■ **WHAT TO DO**: Report each line of the entries that includes "empty" by copying it.

━━━━━ EXTRACTED MATERIAL ━━━━━

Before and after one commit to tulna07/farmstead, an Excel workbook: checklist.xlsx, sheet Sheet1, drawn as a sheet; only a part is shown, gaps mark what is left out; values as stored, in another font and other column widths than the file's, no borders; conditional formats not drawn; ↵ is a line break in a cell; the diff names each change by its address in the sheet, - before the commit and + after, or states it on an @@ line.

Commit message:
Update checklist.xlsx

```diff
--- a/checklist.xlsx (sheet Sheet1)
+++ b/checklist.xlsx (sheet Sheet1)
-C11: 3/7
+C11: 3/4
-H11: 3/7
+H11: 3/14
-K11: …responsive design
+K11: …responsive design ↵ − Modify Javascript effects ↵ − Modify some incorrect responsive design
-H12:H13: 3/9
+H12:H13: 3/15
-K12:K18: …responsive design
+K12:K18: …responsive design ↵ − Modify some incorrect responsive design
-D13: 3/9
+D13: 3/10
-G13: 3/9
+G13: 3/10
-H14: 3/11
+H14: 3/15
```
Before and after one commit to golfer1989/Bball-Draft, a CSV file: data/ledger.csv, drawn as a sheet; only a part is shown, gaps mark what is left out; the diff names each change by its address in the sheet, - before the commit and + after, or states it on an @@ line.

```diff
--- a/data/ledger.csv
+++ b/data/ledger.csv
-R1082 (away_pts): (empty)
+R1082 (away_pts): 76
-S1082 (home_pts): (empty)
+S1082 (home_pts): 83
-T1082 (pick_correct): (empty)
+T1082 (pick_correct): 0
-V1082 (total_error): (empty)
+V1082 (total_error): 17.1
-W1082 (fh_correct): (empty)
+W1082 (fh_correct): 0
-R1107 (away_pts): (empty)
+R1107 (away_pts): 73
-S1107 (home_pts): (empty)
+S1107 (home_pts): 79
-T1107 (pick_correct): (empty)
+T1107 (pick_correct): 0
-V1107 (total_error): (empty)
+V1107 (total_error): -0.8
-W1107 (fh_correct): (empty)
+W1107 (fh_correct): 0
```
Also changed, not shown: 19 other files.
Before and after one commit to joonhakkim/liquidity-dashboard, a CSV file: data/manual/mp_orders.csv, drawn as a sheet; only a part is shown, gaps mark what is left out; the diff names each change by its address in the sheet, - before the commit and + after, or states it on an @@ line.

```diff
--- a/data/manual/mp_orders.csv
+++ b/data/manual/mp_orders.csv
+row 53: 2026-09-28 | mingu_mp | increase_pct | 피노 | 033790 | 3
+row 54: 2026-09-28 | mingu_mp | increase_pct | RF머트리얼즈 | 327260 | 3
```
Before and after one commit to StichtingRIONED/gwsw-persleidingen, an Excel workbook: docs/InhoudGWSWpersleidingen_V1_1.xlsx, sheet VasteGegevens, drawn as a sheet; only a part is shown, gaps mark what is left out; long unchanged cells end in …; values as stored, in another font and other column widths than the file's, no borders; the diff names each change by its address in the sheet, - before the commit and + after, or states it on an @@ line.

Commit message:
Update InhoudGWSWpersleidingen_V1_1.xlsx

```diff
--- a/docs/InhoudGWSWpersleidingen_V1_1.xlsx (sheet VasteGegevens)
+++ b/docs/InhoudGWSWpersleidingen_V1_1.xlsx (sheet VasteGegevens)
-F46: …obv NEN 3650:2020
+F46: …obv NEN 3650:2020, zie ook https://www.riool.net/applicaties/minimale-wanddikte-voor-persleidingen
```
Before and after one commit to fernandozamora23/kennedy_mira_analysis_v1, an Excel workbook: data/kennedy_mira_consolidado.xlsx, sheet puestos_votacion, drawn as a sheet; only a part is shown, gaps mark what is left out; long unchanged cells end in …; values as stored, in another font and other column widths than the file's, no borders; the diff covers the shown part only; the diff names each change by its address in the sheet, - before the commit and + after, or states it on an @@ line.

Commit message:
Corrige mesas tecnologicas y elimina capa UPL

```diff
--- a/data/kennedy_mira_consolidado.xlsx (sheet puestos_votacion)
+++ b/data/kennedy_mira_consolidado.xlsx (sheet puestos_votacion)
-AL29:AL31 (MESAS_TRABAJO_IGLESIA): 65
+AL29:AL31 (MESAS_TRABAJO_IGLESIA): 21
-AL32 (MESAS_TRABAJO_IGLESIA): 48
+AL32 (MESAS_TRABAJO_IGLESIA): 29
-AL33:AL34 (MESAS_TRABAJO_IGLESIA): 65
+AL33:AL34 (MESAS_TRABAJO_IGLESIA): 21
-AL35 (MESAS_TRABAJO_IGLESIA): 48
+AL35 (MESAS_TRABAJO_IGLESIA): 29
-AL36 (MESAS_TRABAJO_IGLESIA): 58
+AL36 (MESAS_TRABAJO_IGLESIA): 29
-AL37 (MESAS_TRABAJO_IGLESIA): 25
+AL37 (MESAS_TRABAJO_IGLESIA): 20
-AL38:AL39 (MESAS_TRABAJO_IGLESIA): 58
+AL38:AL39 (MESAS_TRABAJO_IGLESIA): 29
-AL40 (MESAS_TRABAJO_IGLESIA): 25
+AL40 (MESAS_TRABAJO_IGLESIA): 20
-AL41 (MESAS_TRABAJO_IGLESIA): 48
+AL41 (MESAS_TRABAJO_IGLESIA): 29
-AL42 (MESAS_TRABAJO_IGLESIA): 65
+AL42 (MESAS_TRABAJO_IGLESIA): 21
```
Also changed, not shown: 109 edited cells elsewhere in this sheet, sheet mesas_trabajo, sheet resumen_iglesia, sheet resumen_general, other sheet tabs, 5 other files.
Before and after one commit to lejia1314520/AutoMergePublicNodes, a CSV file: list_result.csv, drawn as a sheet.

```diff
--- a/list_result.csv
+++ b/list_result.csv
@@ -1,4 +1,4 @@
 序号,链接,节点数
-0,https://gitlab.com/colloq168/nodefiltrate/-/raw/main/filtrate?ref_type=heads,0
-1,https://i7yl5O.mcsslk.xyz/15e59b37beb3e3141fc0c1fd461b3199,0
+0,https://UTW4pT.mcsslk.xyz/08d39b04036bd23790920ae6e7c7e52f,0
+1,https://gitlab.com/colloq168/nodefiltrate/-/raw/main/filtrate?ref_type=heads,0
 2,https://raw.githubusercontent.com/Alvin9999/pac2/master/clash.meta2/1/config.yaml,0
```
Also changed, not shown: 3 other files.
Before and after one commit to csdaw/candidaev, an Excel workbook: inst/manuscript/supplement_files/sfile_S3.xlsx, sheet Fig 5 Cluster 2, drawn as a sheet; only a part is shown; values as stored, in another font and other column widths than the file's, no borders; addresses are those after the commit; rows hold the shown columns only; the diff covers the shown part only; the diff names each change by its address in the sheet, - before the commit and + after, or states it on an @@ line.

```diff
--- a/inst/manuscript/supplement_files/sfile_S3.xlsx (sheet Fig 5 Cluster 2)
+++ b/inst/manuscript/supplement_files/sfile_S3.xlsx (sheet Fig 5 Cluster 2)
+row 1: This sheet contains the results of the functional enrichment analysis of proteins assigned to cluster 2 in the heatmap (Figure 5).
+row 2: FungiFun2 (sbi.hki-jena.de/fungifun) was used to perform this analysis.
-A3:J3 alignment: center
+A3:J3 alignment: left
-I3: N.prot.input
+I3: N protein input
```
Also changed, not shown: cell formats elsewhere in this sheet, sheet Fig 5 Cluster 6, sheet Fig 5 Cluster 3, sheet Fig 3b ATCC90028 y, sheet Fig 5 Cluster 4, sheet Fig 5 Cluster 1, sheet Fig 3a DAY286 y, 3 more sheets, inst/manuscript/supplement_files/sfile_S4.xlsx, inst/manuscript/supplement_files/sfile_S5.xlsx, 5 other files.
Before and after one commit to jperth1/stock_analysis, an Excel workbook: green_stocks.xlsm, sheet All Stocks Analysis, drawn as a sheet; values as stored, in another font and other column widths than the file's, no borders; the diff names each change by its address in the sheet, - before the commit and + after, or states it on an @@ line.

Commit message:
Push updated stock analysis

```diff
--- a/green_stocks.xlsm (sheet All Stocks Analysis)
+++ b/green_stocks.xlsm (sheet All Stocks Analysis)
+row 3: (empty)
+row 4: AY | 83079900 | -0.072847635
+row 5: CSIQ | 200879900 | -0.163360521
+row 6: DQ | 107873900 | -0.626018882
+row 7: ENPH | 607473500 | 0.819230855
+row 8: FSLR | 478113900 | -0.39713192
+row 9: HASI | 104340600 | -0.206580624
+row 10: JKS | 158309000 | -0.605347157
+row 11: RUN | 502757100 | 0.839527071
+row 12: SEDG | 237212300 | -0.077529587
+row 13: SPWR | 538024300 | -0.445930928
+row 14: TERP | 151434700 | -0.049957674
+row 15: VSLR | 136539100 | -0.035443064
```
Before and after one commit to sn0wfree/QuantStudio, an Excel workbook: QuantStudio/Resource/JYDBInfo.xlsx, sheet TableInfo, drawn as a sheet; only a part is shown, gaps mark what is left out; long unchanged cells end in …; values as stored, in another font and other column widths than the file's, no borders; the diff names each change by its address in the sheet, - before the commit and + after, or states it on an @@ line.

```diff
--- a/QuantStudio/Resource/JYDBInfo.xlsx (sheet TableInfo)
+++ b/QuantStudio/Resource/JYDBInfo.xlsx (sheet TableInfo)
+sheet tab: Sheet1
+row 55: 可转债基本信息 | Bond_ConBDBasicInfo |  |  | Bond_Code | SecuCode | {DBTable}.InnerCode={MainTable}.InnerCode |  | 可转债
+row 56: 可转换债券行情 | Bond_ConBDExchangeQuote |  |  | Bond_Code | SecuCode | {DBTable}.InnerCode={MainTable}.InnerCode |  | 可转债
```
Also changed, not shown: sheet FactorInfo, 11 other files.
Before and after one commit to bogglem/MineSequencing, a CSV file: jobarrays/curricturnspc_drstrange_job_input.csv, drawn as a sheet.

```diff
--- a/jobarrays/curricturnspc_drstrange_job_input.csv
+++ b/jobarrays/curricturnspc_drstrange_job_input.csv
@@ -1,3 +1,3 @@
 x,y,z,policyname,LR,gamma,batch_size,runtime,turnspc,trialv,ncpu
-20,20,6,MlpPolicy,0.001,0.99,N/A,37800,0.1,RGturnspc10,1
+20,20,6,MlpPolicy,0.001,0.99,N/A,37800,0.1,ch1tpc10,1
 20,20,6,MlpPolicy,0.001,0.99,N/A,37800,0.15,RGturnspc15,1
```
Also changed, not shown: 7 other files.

━━━━━

■ **RESULT BELOW**:
-R1082 (away_pts): (empty)
-S1082 (home_pts): (empty)
-T1082 (pick_correct): (empty)
-V1082 (total_error): (empty)
-W1082 (fh_correct): (empty)
-R1107 (away_pts): (empty)
-S1107 (home_pts): (empty)
-T1107 (pick_correct): (empty)
-V1107 (total_error): (empty)
-W1107 (fh_correct): (empty)
+row 3: (empty)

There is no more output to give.